Once the fire is burning steadily, you should gradually add larger pieces of firewood until a useful size fire is reached.
At first be sure to use dry wood and then moist wood should be fine to use once the fire is built.
You don’t need a bonfire to cook or stay warm when you build your first campfire.
When building a fire, all campers will obey these safety precautions:
- Never leave an open fire unattended.
- Only burn tinder, kindling and wood.
- Always extinguish the fire completely.
Campfires are not allowed always, so check with your campsite before.
Until leaving, make sure that you are completely aware of the rules, regulations and restrictions on campfire for your destination.
8. basic knots
It may not seem important to tie a knot, but on a camping trip it can be a valuable skill.
When you tie a tent, hang your bear pack, or secure your transportation equipment, clothes and knots are essential tools.
There are many knots, but only those that you regularly use will be recognized. A few basics to learn are a clove-hitch and a bowline.
These are the most suitable for beginners camping.
There are many online resources teaching knot tying, just looking for YouTube, or finding a pocket guide in your local bookstore.
9. Use a knife safely
Most new campers do not want to carry a knife, but for many things, from cutting rope or steak to opening food containers and spreading peanut butter, carrying one is handy.
The best camping knife is the one with which you feel most comfortable.
Pick one you like and learn to take good care of it, so when and if you need it, it’s set.
10. Cook over an open fire
You can’t take your kitchen to the campsite with you.
So, you’ll need to learn how to cook simple recipes either with an open fire or on a camp stove.
For the first night, a simple no hassle dinner is a must.
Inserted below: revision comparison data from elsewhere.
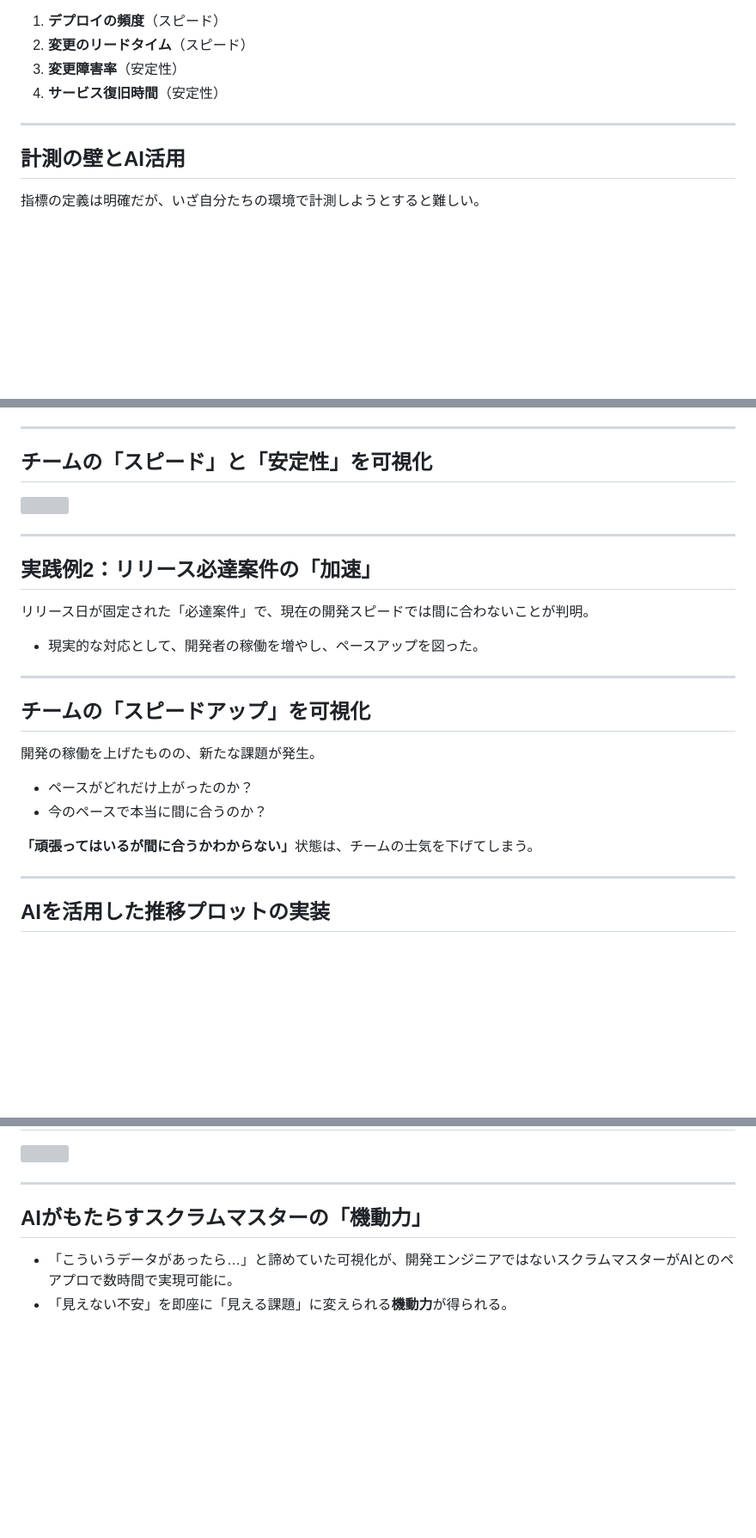
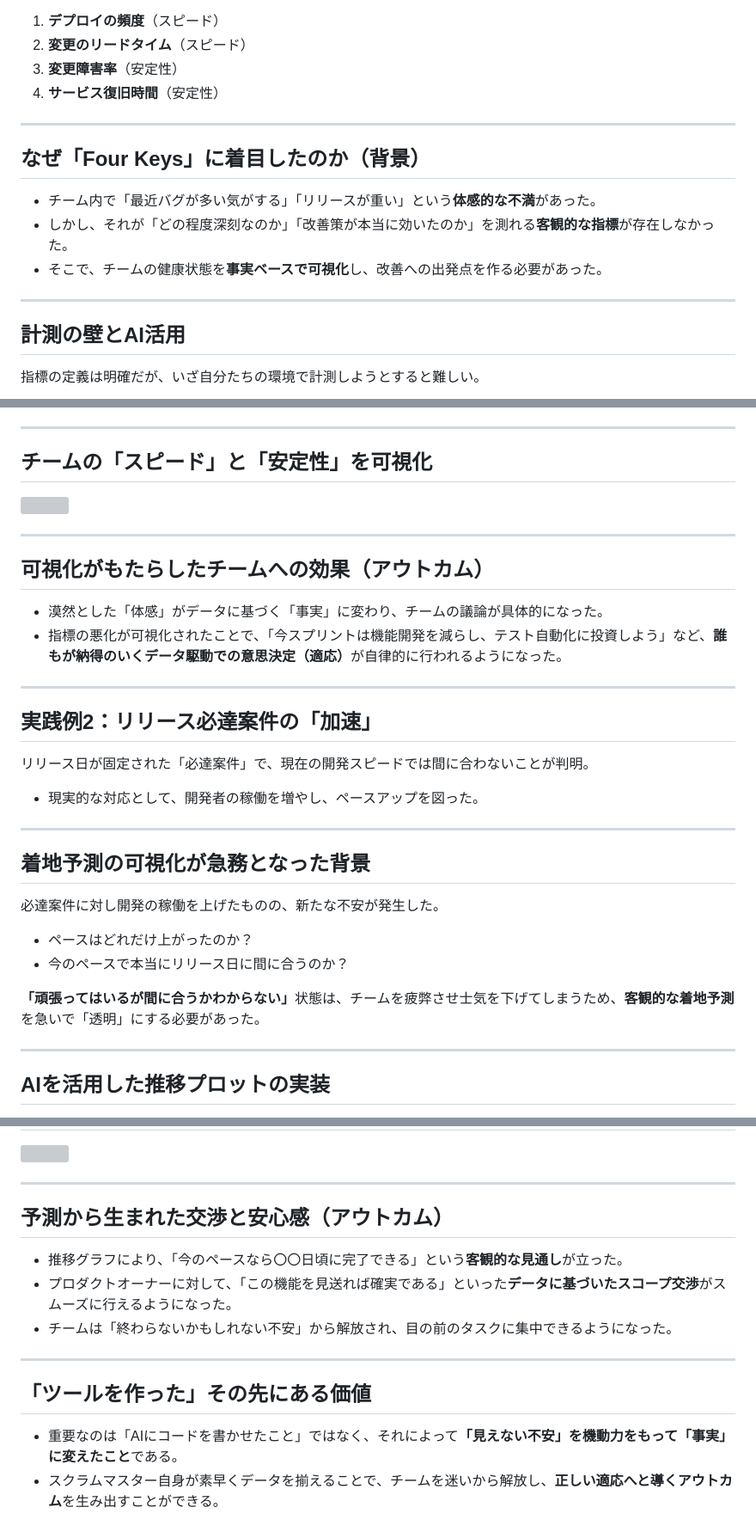
Before and after one commit to mamezou-ishida/mameyose202603, a Markdown page: presentation/03_transparency.md, 3 parts joined by grey strips. Shown at 86% size. GitHub-like rendering; blank space fills up the shorter version; grey boxes are pictures that could not be loaded.

Commit message:
レビュー1への対応

```diff
--- a/presentation/03_transparency.md
+++ b/presentation/03_transparency.md
@@ -55,6 +55,14 @@ header: " "
 
 ---
 
+## なぜ「Four Keys」に着目したのか（背景）
+
+- チーム内で「最近バグが多い気がする」「リリースが重い」という<strong>体感的な不満</strong>があった。
+- しかし、それが「どの程度深刻なのか」「改善策が本当に効いたのか」を測れる<strong>客観的な指標</strong>が存在しなかった。
+- そこで、チームの健康状態を<strong>事実ベースで可視化</strong>し、改善への出発点を作る必要があった。
+
+---
+
 ## 計測の壁とAI活用
 
 指標の定義は明確だが、いざ自分たちの環境で計測しようとすると難しい。
@@ -89,6 +97,13 @@ header: " "
 
 ---
 
+## 可視化がもたらしたチームへの効果（アウトカム）
+
+- 漠然とした「体感」がデータに基づく「事実」に変わり、チームの議論が具体的になった。
+- 指標の悪化が可視化されたことで、「今スプリントは機能開発を減らし、テスト自動化に投資しよう」など、<strong>誰もが納得のいくデータ駆動での意思決定（適応）</strong>が自律的に行われるようになった。
+
+---
+
 ## 実践例2：リリース必達案件の「加速」
 
 リリース日が固定された「必達案件」で、現在の開発スピードでは間に合わないことが判明。
@@ -96,13 +111,13 @@ header: " "
 
 ---
 
-## チームの「スピードアップ」を可視化
+## 着地予測の可視化が急務となった背景
 
-開発の稼働を上げたものの、新たな課題が発生。
-- ペースがどれだけ上がったのか？
-- 今のペースで本当に間に合うのか？
+必達案件に対し開発の稼働を上げたものの、新たな不安が発生した。
+- ペースはどれだけ上がったのか？
+- 今のペースで本当にリリース日に間に合うのか？
 
-<strong>「頑張ってはいるが間に合うかわからない」</strong>状態は、チームの士気を下げてしまう。
+<strong>「頑張ってはいるが間に合うかわからない」</strong>状態は、チームを疲弊させ士気を下げてしまうため、<strong>客観的な着地予測</strong>を急いで「透明」にする必要があった。
 
 ---
 
@@ -125,7 +140,15 @@ Jira APIの情報を元に必要な数値を可視化する。
 
 ---
 
-## AIがもたらすスクラムマスターの「機動力」
+## 予測から生まれた交渉と安心感（アウトカム）
 
-- 「こういうデータがあったら…」と諦めていた可視化が、開発エンジニアではないスクラムマスターがAIとのペアプロで数時間で実現可能に。
-- 「見えない不安」を即座に「見える課題」に変えられる<strong>機動力</strong>が得られる。
+- 推移グラフにより、「今のペースなら〇〇日頃に完了できる」という<strong>客観的な見通し</strong>が立った。
+- プロダクトオーナーに対して、「この機能を見送れば確実である」といった<strong>データに基づいたスコープ交渉</strong>がスムーズに行えるようになった。
+- チームは「終わらないかもしれない不安」から解放され、目の前のタスクに集中できるようになった。
+
+---
+
+## 「ツールを作った」その先にある価値
+
+- 重要なのは「AIにコードを書かせたこと」ではなく、それによって<strong>「見えない不安」を機動力をもって「事実」に変えたこと</strong>である。
+- スクラムマスター自身が素早くデータを揃えることで、チームを迷いから解放し、<strong>正しい適応へと導くアウトカム</strong>を生み出すことができる。
```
Once you arrive, set up your site to enjoy some snacks.
We usually bring ready-to-eat cheese, bacon, crackers, hummus, veggie sticks and pita.
Then for dinner, we’re going to heat up a chili or stew on a pot over hot embers that we prepared at home.
Make sure that when handling hot pots and pans, you wear an oven mitt or gloves.
Simply bring some campers canned goods and the best camping stove, and that’s perfect too.
Practice at home using stoves and burners, and when you’re out there with hungry mouths to feed, you’ll know exactly what to do. And if you’re like me and want coffee every morning, it’s important to have a reliable French press. Warm up some water, scoop in the press your favorite roast and enjoy hot coffee in minutes.
Also store food securely in animal-proof containers at night or hang food in a tree if you’re in a bear country.
11. how to leave a campsite
If you follow the “Leave No Trace” rule, when you leave, your campsite will be in better condition than when you arrive.
Go through the site thoroughly, clean up once all your gear is packed.
Take all the trash, food scraps and debris (including the trash left by others), then double check just before you leave.
Pack all your trash and put it in suitable containers.
Most importantly, make sure you wiped out your fire completely before you hit the road.
12. learn to tell one great campfire story
Nothing beats gathering and telling epic sagas or spooky tales around a roaring fire.
A great storyteller will take you into the adventure, and when you’re comfortable around a warm fire, no one worries about that.
Once you hit the road, it doesn’t hurt to have some ideas in your head.
How many of these talents do you already possess?
How many updates do you need?
Camping is an experience involving some simple know-how and some important gear parts.
And, it’s also important to share these basic skills with your entire family.
After learning and practicing the basic camping skills, you will quickly discover that camping is an amazing adventure regardless of place, weather or length. What’s your thinking? In the comments, let us know.